■ TASK STATEMENT
When a line of the entries contains "StopwatchActivity", please list that line.

START SUPPLIED DATA

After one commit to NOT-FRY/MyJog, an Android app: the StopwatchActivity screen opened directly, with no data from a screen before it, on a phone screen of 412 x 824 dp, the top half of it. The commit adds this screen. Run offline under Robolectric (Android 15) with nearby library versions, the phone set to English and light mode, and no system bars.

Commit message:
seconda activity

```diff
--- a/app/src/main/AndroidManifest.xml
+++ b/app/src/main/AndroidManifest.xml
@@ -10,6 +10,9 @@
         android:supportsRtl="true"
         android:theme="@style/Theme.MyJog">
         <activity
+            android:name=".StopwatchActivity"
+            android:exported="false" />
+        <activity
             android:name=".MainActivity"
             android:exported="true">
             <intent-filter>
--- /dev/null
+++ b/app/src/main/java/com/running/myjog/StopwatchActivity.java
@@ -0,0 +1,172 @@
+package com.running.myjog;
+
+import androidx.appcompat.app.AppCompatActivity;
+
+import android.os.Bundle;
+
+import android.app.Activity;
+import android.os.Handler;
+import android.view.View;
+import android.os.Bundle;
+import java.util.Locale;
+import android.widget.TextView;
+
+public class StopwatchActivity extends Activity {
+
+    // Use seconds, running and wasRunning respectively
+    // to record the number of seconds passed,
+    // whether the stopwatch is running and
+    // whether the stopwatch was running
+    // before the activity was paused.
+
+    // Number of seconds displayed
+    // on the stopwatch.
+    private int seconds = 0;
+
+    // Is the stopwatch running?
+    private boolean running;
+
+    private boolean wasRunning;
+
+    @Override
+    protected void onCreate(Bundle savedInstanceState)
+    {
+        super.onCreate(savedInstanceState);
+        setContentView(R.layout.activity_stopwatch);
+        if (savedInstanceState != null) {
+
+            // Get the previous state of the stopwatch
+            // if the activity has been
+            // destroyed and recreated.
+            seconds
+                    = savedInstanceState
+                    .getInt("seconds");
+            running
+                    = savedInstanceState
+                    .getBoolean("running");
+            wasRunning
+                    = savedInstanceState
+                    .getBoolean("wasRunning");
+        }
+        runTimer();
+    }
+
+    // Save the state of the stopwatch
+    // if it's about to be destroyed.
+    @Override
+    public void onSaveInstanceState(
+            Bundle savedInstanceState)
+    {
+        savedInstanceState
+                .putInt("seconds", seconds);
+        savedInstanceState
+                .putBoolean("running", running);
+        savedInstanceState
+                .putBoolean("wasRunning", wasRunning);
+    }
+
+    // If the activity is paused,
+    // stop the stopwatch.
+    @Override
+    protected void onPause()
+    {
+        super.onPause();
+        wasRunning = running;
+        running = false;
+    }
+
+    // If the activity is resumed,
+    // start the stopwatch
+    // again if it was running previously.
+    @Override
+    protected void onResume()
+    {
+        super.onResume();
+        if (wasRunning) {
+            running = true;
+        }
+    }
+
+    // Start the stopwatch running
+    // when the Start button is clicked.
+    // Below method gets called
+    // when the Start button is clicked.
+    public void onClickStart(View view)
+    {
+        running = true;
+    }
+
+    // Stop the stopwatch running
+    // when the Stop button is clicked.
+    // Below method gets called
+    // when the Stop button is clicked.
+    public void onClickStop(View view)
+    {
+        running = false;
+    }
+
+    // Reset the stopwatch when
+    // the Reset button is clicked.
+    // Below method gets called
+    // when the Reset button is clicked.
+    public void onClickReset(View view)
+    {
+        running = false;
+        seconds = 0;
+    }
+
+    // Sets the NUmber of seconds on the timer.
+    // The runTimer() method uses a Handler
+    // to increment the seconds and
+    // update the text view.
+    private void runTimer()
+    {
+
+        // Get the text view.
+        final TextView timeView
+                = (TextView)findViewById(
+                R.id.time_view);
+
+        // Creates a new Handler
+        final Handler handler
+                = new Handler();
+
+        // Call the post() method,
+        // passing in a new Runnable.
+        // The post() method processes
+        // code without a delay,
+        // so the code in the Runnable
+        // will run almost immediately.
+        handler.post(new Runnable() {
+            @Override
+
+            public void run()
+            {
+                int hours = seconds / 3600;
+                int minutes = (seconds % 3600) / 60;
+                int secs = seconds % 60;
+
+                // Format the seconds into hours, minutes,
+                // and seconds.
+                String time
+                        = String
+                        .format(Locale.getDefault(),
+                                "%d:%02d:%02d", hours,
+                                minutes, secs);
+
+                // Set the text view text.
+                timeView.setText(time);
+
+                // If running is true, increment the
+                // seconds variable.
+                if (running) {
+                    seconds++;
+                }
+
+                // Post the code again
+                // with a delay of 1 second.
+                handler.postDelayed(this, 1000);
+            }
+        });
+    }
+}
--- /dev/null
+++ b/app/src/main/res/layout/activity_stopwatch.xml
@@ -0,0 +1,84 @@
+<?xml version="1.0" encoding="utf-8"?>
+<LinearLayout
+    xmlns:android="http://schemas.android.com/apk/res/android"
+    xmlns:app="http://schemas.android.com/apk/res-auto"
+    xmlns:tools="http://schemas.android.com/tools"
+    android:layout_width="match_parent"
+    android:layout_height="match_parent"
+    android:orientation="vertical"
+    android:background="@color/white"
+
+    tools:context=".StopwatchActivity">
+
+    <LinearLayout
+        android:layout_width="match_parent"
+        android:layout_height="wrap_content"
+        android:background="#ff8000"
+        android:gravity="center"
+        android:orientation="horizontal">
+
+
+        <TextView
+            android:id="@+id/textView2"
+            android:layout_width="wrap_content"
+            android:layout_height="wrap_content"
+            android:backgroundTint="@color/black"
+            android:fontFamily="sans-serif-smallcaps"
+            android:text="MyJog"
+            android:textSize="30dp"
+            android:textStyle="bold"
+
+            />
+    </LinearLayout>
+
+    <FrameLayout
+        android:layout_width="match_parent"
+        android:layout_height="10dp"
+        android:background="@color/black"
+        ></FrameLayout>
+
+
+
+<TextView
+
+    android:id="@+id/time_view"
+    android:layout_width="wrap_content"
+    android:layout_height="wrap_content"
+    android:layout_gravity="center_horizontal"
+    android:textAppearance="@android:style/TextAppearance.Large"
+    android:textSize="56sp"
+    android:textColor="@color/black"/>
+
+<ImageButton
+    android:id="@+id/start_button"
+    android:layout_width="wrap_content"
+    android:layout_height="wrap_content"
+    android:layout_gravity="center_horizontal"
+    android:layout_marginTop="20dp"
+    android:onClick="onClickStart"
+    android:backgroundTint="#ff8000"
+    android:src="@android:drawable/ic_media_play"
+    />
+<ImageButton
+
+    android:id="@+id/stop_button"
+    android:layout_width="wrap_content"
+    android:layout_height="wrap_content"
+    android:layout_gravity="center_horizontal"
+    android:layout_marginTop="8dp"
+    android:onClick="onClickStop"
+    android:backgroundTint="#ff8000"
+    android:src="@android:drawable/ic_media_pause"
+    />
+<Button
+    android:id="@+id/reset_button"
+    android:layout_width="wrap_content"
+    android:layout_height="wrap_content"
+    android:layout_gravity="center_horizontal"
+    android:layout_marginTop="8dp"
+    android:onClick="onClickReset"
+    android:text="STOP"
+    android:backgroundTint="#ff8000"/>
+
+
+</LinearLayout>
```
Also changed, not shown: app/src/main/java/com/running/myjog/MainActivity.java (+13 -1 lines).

END SUPPLIED DATA

■ RESPONSE AREA
After one commit to NOT-FRY/MyJog, an Android app: the StopwatchActivity screen opened directly, with no data from a screen before it, on a phone screen of 412 x 824 dp, the top half of it. The commit adds this screen. Run offline under Robolectric (Android 15) with nearby library versions, the phone set to English and light mode, and no system bars.
+            android:name=".StopwatchActivity"
+++ b/app/src/main/java/com/running/myjog/StopwatchActivity.java
+public class StopwatchActivity extends Activity {
+    tools:context=".StopwatchActivity">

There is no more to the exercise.